Such moments also make it feel that John Carter falls back on the clichés of the epic blockbuster franchise-making movie. Purists will point out that, in fact, the books on which John Carter is based are some of the originators of the tropes that have eventually become clichés in modern storytelling. Unfortunately, this means nothing to an audience that doesn't know the books—the audience that Disney is most likely shooting for. To be honest, most of these tentpole movies don't really break any new ground in their storytelling either, nor do most audiences going to them expect to brilliant storytelling, but John Carter has been marketed as something different.

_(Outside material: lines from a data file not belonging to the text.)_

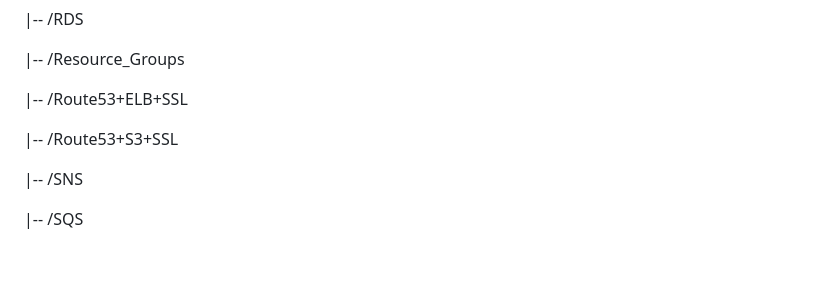
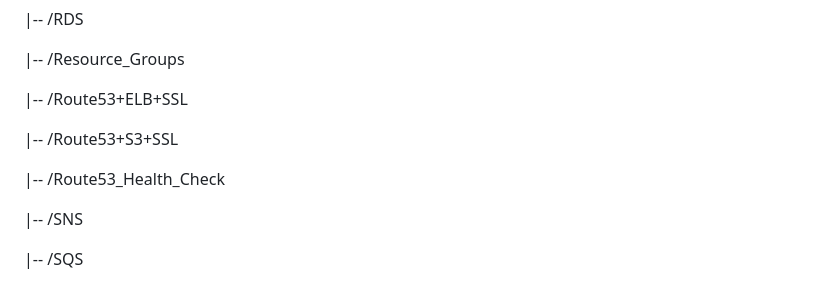
Before and after one commit to MatveyGuralskiy/AWS, a Markdown page: README.md, the part around one of its changes. Rendered like a GitHub page; blank space fills up the shorter version.

Commit message:
Add new screens of Route53 Health Check to README

```diff
--- a/README.md
+++ b/README.md
@@ -46,6 +46,8 @@ Explore the contents to discover insightful documentation, well-commented code,
 
  |-- /Route53+S3+SSL
 
+ |-- /Route53_Health_Check
+
  |-- /SNS
 
  |-- /SQS
```
Also changed, not shown: other parts of README.md (+4 -1 lines).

All of this doesn't take away from the fact that the movie is a lot of fun and pretty to look at. The effects are indeed pretty interesting, and I was struck by the ruined city that the Tharks take as their home. The movie works better with vistas than detail—the overhead shots of the Thark arena are also breathtaking, as are the river Iss. The more modern cities of Helium and Zodanga are generically futuristic, austere in one case and steampunk in the other, so more lovely to see from a distance than up close. The fliers are fascinating as well, gorgeous machines operating on solar power with wings made of mirrors. And the CGI is quite good, so good that you don't really notice that it is CGI, which should always be the goal. The bestiary is cool to look at as are the Tharks (and the few shots we get of one of their rival tribes).
Of course John Carter ends up in the perfect place for sequels, as can also be expected of these tentpole movies. I wouldn't be offended by more Barsoom movies, but I would not expect long theater life for any of them so long as they stick to this formula. True to its roots, John Carter is fun and pleasant while it is in front of you but easy to forget once you've stopped viewing it. Worth viewing, especially on the big screen but not necessarily in 3D (I didn't see it in 3D and could see where the 3D effect might be used but nothing worth paying the extra money for).